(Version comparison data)

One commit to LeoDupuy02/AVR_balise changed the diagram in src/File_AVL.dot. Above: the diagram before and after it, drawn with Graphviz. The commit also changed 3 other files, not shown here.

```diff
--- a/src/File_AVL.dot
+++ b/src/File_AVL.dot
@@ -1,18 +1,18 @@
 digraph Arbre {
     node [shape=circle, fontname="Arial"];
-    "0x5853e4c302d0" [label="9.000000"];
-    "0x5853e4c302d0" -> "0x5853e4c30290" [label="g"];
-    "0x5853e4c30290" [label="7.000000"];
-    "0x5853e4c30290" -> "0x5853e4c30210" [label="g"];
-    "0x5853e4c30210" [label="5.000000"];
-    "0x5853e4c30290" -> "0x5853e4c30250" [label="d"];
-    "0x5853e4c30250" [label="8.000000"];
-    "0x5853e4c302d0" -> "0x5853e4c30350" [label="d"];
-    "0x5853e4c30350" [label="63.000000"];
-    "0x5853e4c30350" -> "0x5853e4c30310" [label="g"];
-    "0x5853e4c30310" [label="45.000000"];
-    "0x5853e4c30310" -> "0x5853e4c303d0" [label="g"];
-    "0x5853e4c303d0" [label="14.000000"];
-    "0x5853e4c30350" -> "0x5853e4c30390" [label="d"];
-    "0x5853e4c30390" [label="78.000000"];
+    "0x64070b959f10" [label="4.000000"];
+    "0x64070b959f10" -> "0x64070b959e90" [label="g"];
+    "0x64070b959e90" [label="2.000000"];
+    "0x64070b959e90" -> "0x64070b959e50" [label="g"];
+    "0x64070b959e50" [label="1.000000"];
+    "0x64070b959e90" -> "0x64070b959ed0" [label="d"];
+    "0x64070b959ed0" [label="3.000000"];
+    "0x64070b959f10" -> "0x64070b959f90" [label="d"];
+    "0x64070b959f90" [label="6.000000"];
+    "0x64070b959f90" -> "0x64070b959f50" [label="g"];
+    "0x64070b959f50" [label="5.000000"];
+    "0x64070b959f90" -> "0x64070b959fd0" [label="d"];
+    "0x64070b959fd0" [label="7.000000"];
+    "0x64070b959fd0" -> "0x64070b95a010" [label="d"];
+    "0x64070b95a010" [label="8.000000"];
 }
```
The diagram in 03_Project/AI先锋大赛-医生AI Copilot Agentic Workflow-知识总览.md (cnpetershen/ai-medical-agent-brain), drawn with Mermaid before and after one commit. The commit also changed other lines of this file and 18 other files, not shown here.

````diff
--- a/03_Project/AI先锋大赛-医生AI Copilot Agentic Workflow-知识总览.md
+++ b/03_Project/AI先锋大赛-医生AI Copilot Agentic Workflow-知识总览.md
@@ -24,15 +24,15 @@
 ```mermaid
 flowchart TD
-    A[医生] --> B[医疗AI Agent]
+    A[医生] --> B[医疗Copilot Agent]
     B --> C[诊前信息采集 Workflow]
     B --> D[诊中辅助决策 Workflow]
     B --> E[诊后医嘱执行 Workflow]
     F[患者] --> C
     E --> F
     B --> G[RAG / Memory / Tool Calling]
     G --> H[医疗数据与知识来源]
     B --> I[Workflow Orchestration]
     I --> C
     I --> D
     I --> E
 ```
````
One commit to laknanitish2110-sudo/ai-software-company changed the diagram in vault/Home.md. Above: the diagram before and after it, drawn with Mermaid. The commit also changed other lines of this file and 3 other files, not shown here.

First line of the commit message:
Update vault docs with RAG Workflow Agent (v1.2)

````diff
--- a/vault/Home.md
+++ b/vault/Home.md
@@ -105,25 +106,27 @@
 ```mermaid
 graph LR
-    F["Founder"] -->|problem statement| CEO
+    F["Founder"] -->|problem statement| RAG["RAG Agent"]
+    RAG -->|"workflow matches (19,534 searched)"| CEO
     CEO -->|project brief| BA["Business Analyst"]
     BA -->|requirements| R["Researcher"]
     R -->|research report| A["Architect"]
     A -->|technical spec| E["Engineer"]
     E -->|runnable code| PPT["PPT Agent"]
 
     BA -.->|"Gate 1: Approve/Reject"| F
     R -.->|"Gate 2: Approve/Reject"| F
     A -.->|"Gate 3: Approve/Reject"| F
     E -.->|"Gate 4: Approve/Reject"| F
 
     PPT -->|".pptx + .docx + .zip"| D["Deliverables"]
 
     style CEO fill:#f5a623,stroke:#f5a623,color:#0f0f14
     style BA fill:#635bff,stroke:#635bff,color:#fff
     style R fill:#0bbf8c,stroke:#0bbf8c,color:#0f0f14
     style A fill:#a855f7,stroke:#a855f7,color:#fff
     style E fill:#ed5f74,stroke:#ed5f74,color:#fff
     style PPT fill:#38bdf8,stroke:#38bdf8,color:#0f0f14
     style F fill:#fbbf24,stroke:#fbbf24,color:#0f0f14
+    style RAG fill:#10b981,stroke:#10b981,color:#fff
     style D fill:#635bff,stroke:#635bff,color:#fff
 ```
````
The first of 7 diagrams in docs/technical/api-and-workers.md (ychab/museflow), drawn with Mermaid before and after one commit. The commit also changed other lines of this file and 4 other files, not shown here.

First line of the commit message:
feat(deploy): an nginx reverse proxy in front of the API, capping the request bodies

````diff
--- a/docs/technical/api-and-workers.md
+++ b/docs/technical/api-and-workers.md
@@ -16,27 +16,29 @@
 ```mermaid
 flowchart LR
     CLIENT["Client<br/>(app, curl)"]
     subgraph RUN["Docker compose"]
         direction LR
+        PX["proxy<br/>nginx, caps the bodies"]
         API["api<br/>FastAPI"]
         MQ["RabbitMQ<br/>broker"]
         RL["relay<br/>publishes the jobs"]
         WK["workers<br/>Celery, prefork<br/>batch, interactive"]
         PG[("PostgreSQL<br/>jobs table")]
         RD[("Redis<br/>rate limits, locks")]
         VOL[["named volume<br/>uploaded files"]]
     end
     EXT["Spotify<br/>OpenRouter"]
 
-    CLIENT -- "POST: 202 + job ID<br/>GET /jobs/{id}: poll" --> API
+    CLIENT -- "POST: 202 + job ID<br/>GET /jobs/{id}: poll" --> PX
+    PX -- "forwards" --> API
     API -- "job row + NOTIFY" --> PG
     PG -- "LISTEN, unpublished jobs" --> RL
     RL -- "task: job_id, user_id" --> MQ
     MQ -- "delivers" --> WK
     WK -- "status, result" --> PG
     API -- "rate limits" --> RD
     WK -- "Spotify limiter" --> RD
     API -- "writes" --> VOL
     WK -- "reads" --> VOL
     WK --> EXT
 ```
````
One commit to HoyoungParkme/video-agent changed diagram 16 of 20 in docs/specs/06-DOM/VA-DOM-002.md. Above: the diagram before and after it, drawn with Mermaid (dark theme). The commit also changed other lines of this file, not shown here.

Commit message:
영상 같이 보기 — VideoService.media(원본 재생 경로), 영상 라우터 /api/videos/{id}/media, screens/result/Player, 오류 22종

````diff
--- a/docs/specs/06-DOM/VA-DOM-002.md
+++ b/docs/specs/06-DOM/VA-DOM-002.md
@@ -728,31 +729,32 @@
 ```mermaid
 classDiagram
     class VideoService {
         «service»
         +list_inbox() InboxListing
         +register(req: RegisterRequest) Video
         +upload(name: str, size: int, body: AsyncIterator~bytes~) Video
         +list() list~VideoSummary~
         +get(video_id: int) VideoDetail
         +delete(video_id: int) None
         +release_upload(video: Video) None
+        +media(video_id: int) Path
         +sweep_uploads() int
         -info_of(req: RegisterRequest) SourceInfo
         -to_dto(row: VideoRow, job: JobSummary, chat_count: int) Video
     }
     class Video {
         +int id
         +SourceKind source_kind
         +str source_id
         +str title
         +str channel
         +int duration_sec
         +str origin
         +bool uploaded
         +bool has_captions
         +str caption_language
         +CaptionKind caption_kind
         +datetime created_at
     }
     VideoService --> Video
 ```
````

● WHAT YOU HAVE TO DO: Every line above is to be duplicated exactly as shown.

● RESPONSE:
One commit to LeoDupuy02/AVR_balise changed the diagram in src/File_AVL.dot. Above: the diagram before and after it, drawn with Graphviz. The commit also changed 3 other files, not shown here.

```diff
--- a/src/File_AVL.dot
+++ b/src/File_AVL.dot
@@ -1,18 +1,18 @@
 digraph Arbre {
     node [shape=circle, fontname="Arial"];
-    "0x5853e4c302d0" [label="9.000000"];
-    "0x5853e4c302d0" -> "0x5853e4c30290" [label="g"];
-    "0x5853e4c30290" [label="7.000000"];
-    "0x5853e4c30290" -> "0x5853e4c30210" [label="g"];
-    "0x5853e4c30210" [label="5.000000"];
-    "0x5853e4c30290" -> "0x5853e4c30250" [label="d"];
-    "0x5853e4c30250" [label="8.000000"];
-    "0x5853e4c302d0" -> "0x5853e4c30350" [label="d"];
-    "0x5853e4c30350" [label="63.000000"];
-    "0x5853e4c30350" -> "0x5853e4c30310" [label="g"];
-    "0x5853e4c30310" [label="45.000000"];
-    "0x5853e4c30310" -> "0x5853e4c303d0" [label="g"];
-    "0x5853e4c303d0" [label="14.000000"];
-    "0x5853e4c30350" -> "0x5853e4c30390" [label="d"];
-    "0x5853e4c30390" [label="78.000000"];
+    "0x64070b959f10" [label="4.000000"];
+    "0x64070b959f10" -> "0x64070b959e90" [label="g"];
+    "0x64070b959e90" [label="2.000000"];
+    "0x64070b959e90" -> "0x64070b959e50" [label="g"];
+    "0x64070b959e50" [label="1.000000"];
+    "0x64070b959e90" -> "0x64070b959ed0" [label="d"];
+    "0x64070b959ed0" [label="3.000000"];
+    "0x64070b959f10" -> "0x64070b959f90" [label="d"];
+    "0x64070b959f90" [label="6.000000"];
+    "0x64070b959f90" -> "0x64070b959f50" [label="g"];
+    "0x64070b959f50" [label="5.000000"];
+    "0x64070b959f90" -> "0x64070b959fd0" [label="d"];
+    "0x64070b959fd0" [label="7.000000"];
+    "0x64070b959fd0" -> "0x64070b95a010" [label="d"];
+    "0x64070b95a010" [label="8.000000"];
 }
```
The diagram in 03_Project/AI先锋大赛-医生AI Copilot Agentic Workflow-知识总览.md (cnpetershen/ai-medical-agent-brain), drawn with Mermaid before and after one commit. The commit also changed other lines of this file and 18 other files, not shown here.

````diff
--- a/03_Project/AI先锋大赛-医生AI Copilot Agentic Workflow-知识总览.md
+++ b/03_Project/AI先锋大赛-医生AI Copilot Agentic Workflow-知识总览.md
@@ -24,15 +24,15 @@
 ```mermaid
 flowchart TD
-    A[医生] --> B[医疗AI Agent]
+    A[医生] --> B[医疗Copilot Agent]
     B --> C[诊前信息采集 Workflow]
     B --> D[诊中辅助决策 Workflow]
     B --> E[诊后医嘱执行 Workflow]
     F[患者] --> C
     E --> F
     B --> G[RAG / Memory / Tool Calling]
     G --> H[医疗数据与知识来源]
     B --> I[Workflow Orchestration]
     I --> C
     I --> D
     I --> E
 ```
````
One commit to laknanitish2110-sudo/ai-software-company changed the diagram in vault/Home.md. Above: the diagram before and after it, drawn with Mermaid. The commit also changed other lines of this file and 3 other files, not shown here.

First line of the commit message:
Update vault docs with RAG Workflow Agent (v1.2)

````diff
--- a/vault/Home.md
+++ b/vault/Home.md
@@ -105,25 +106,27 @@
 ```mermaid
 graph LR
-    F["Founder"] -->|problem statement| CEO
+    F["Founder"] -->|problem statement| RAG["RAG Agent"]
+    RAG -->|"workflow matches (19,534 searched)"| CEO
     CEO -->|project brief| BA["Business Analyst"]
     BA -->|requirements| R["Researcher"]
     R -->|research report| A["Architect"]
     A -->|technical spec| E["Engineer"]
     E -->|runnable code| PPT["PPT Agent"]
 
     BA -.->|"Gate 1: Approve/Reject"| F
     R -.->|"Gate 2: Approve/Reject"| F
     A -.->|"Gate 3: Approve/Reject"| F
     E -.->|"Gate 4: Approve/Reject"| F
 
     PPT -->|".pptx + .docx + .zip"| D["Deliverables"]
 
     style CEO fill:#f5a623,stroke:#f5a623,color:#0f0f14
     style BA fill:#635bff,stroke:#635bff,color:#fff
     style R fill:#0bbf8c,stroke:#0bbf8c,color:#0f0f14
     style A fill:#a855f7,stroke:#a855f7,color:#fff
     style E fill:#ed5f74,stroke:#ed5f74,color:#fff
     style PPT fill:#38bdf8,stroke:#38bdf8,color:#0f0f14
     style F fill:#fbbf24,stroke:#fbbf24,color:#0f0f14
+    style RAG fill:#10b981,stroke:#10b981,color:#fff
     style D fill:#635bff,stroke:#635bff,color:#fff
 ```
````
The first of 7 diagrams in docs/technical/api-and-workers.md (ychab/museflow), drawn with Mermaid before and after one commit. The commit also changed other lines of this file and 4 other files, not shown here.

First line of the commit message:
feat(deploy): an nginx reverse proxy in front of the API, capping the request bodies

````diff
--- a/docs/technical/api-and-workers.md
+++ b/docs/technical/api-and-workers.md
@@ -16,27 +16,29 @@
 ```mermaid
 flowchart LR
     CLIENT["Client<br/>(app, curl)"]
     subgraph RUN["Docker compose"]
         direction LR
+        PX["proxy<br/>nginx, caps the bodies"]
         API["api<br/>FastAPI"]
         MQ["RabbitMQ<br/>broker"]
         RL["relay<br/>publishes the jobs"]
         WK["workers<br/>Celery, prefork<br/>batch, interactive"]
         PG[("PostgreSQL<br/>jobs table")]
         RD[("Redis<br/>rate limits, locks")]
         VOL[["named volume<br/>uploaded files"]]
     end
     EXT["Spotify<br/>OpenRouter"]
 
-    CLIENT -- "POST: 202 + job ID<br/>GET /jobs/{id}: poll" --> API
+    CLIENT -- "POST: 202 + job ID<br/>GET /jobs/{id}: poll" --> PX
+    PX -- "forwards" --> API
     API -- "job row + NOTIFY" --> PG
     PG -- "LISTEN, unpublished jobs" --> RL
     RL -- "task: job_id, user_id" --> MQ
     MQ -- "delivers" --> WK
     WK -- "status, result" --> PG
     API -- "rate limits" --> RD
     WK -- "Spotify limiter" --> RD
     API -- "writes" --> VOL
     WK -- "reads" --> VOL
     WK --> EXT
 ```
````
One commit to HoyoungParkme/video-agent changed diagram 16 of 20 in docs/specs/06-DOM/VA-DOM-002.md. Above: the diagram before and after it, drawn with Mermaid (dark theme). The commit also changed other lines of this file, not shown here.

Commit message:
영상 같이 보기 — VideoService.media(원본 재생 경로), 영상 라우터 /api/videos/{id}/media, screens/result/Player, 오류 22종

````diff
--- a/docs/specs/06-DOM/VA-DOM-002.md
+++ b/docs/specs/06-DOM/VA-DOM-002.md
@@ -728,31 +729,32 @@
 ```mermaid
 classDiagram
     class VideoService {
         «service»
         +list_inbox() InboxListing
         +register(req: RegisterRequest) Video
         +upload(name: str, size: int, body: AsyncIterator~bytes~) Video
         +list() list~VideoSummary~
         +get(video_id: int) VideoDetail
         +delete(video_id: int) None
         +release_upload(video: Video) None
+        +media(video_id: int) Path
         +sweep_uploads() int
         -info_of(req: RegisterRequest) SourceInfo
         -to_dto(row: VideoRow, job: JobSummary, chat_count: int) Video
     }
     class Video {
         +int id
         +SourceKind source_kind
         +str source_id
         +str title
         +str channel
         +int duration_sec
         +str origin
         +bool uploaded
         +bool has_captions
         +str caption_language
         +CaptionKind caption_kind
         +datetime created_at
     }
     VideoService --> Video
 ```
````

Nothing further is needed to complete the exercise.